The farthest and oldest galaxy ever detected

The farthest and oldest galaxy ever detected

The James Webb Space Telescope has recently broken its own record by detecting the most distant known galaxy, named JADES-GS-z14-0, just 290 million years after the Big Bang. This remarkable finding offers a glimpse into the early stages of the universe, representing a mere 2% of its current age.

Equipped with a powerful 6.5m-wide primary mirror and sensitive infrared instruments, the Webb telescope made this groundbreaking discovery. The size and brightness of JADES-GS-z14-0 have captivated astronomers, measuring over 1,600 light years across and emitting light from young stars rather than a supermassive black hole.

The unprecedented capabilities of the $10 billion James Webb Space Telescope, a collaborative effort involving NASA, ESA, and CSA, allow it to peer deeper into space than ever before. One of its key objectives is to study the earliest stars that formed in the universe, shedding light on their brief yet brilliant lives and the creation of heavier chemical elements.

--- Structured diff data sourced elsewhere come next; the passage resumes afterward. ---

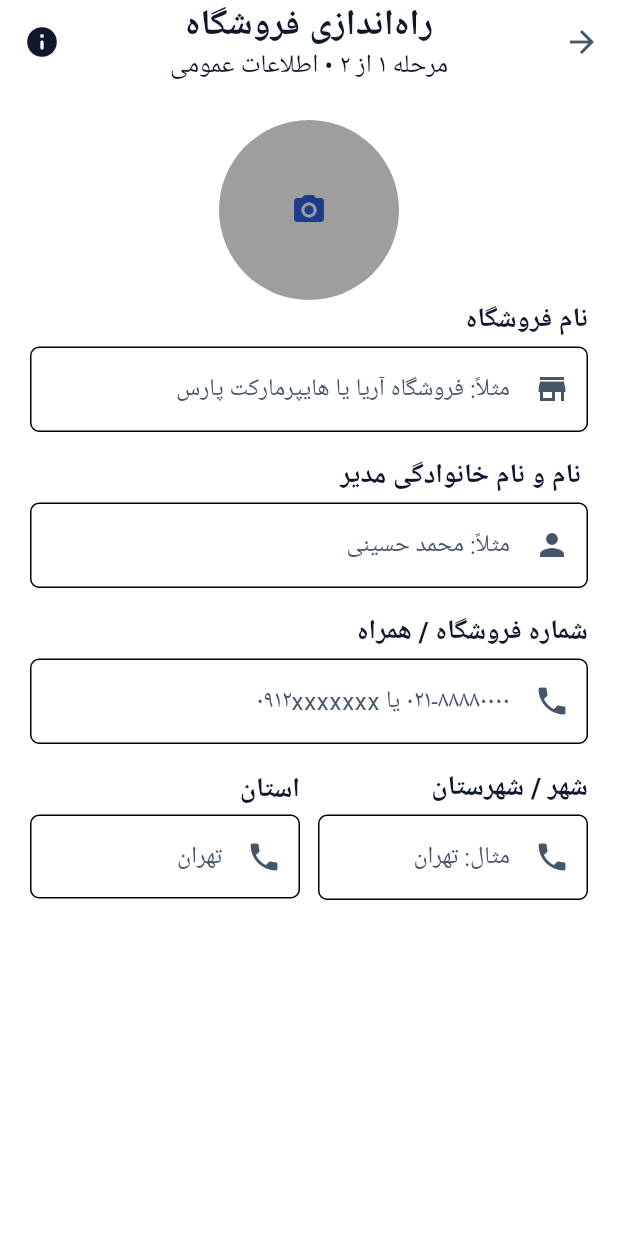
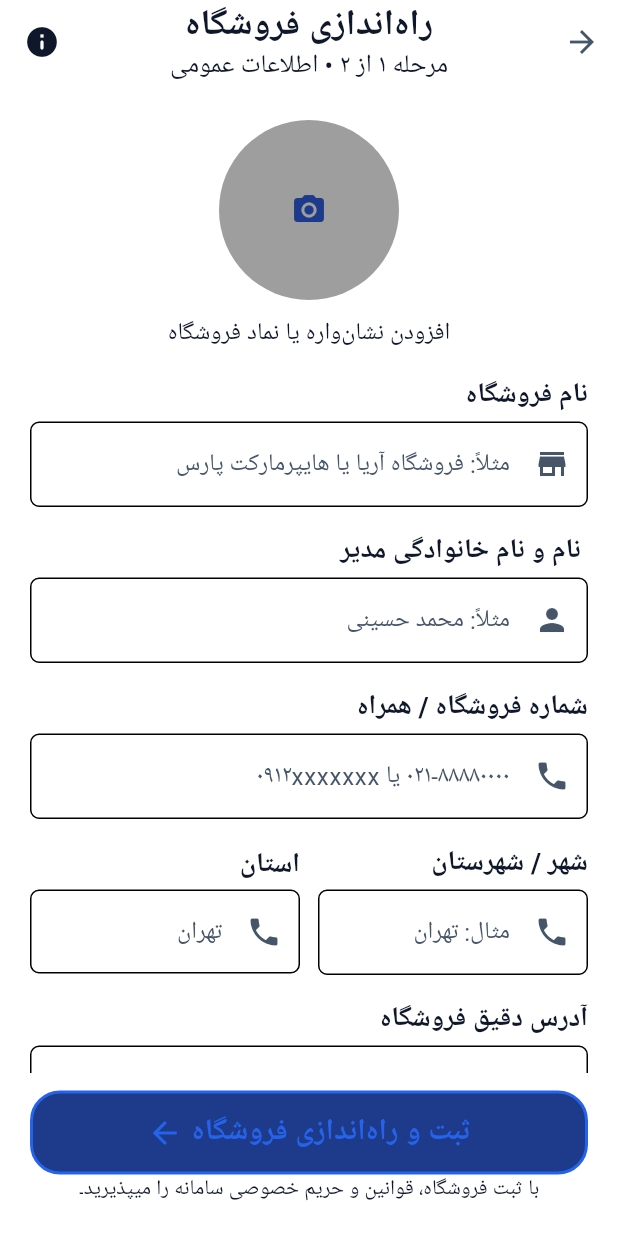
Before and after one commit to RedDevStudio/factopro-frontend, a Flutter app: the AuthScreen screen opened by its route, on a phone screen of 412 x 824 dp. Run offline on Flutter 3.47's test engine with Material 3 defaults, Android fonts, the phone set to English and light mode, and no system bars; our stand-ins replace gap, go_router, image_picker, smooth_page_indicator.

Commit message:
feat: continue user store registration screen UI

```diff
--- a/lib/features/authentication/view/user_store_registration.dart
+++ b/lib/features/authentication/view/user_store_registration.dart
@@ -1,3 +1,5 @@
+import 'package:factopro/core/common_widgets/primary_button.dart';
+import 'package:factopro/core/utils/extensions/context_extension.dart';
 import 'package:factopro/features/authentication/widgets/custom_text_field.dart';
 import 'package:factopro/features/authentication/widgets/logo_picker.dart';
 import 'package:flutter/material.dart';
@@ -10,6 +12,7 @@ class AuthScreen extends StatelessWidget {
   @override
   Widget build(BuildContext context) {
     return Scaffold(
+      backgroundColor: context.colorScheme.onPrimary,
       appBar: AppBar(
         actions: [
           IconButton(onPressed: () {}, icon: Icon(Icons.arrow_forward)),
@@ -29,7 +32,11 @@ class AuthScreen extends StatelessWidget {
         ),
         leading: Icon(Icons.info_rounded),
       ),
-      body: Padding(
+      body: Column(
+        children: [
+          Expanded(
+            child: SingleChildScrollView(
+              child: Padding(
                 padding: const EdgeInsets.only(
                   top: 24,
                   left: 20,
@@ -43,6 +50,12 @@ class AuthScreen extends StatelessWidget {
                       source: ImageSource.gallery,
                       boxRadius: 60,
                     ),
+                    Gap(10),
+                    Text(
+                      "افزودن نشان‌واره یا نماد فروشگاه",
+                      style: TextStyle(fontSize: 16),
+                    ),
+                    Gap(16),
                     CustomTextField(
                       controller: TextEditingController(),
                       title: "نام فروشگاه",
@@ -83,15 +96,56 @@ class AuthScreen extends StatelessWidget {
                           child: CustomTextField(
                             controller: TextEditingController(),
                             title: 'شهر / شهرستان',
-                    hintText:'مثال: تهران',
+                            hintText: 'مثال: تهران',
                             suffixIcon: Icons.phone,
                             validator: (value) {},
                           ),
                         ),
                       ],
                     ),
+                    Gap(16),
+                    CustomTextField(
+                      controller: TextEditingController(),
+                      title: 'آدرس دقیق فروشگاه',
+                      hintText: 'خیابان اصلی، کوچه، پلاک، طبقه یا واحد تجاری',
+                      suffixIcon: Icons.place,
+                      validator: (value) {},
+                    ),
+                    Gap(16),
+                    CustomTextField(
+                      controller: TextEditingController(),
+                      title: 'کد پستی',
+                      hintText: '1234567890',
+                      suffixIcon: Icons.email,
+                      validator: (value) {},
+                    ),
+                    Gap(16),
+                    CustomTextField(
+                      controller: TextEditingController(),
+                      title: 'دسته‌بندی و صنف فروشگاه',
+                      hintText: 'سوپرمارکت و مواد غذایی',
+                      suffixIcon: Icons.email,
+                      validator: (value) {},
+                    ),
                   ],
                 ),
+              ),
+            ),
+          ),
+          Container(
+            padding: EdgeInsets.only(top: 12, right: 20, left: 20, bottom: 20),
+            child: Column(
+              children: [
+                PrimaryButton(
+                  onTap: () {},
+                  labelText: "ثبت و راه‌اندازی فروشگاه",
+                  icon: Icons.arrow_back,
+                ),
+                Text("با ثبت فروشگاه، قوانین و حریم خصوصی سامانه را میپذیرید۔")
+              ],
+            ),
+          ),
+        ],
       ),
     );
   }
```
Lines whose indentation alone changed are shown as unchanged.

Despite its immense distance, JADES-GS-z14-0 displays a surprising amount of oxygen, suggesting a relatively mature galaxy. The presence of oxygen implies previous generations of massive stars existed, enriching the galaxy with heavier elements.

The significance of the JADES discovery is outlined in scholarly papers available on the arXiv preprint service. This milestone emphasizes the potential for future discoveries that could unveil even earlier galaxies, offering a deeper understanding of the universe’s origins and evolution.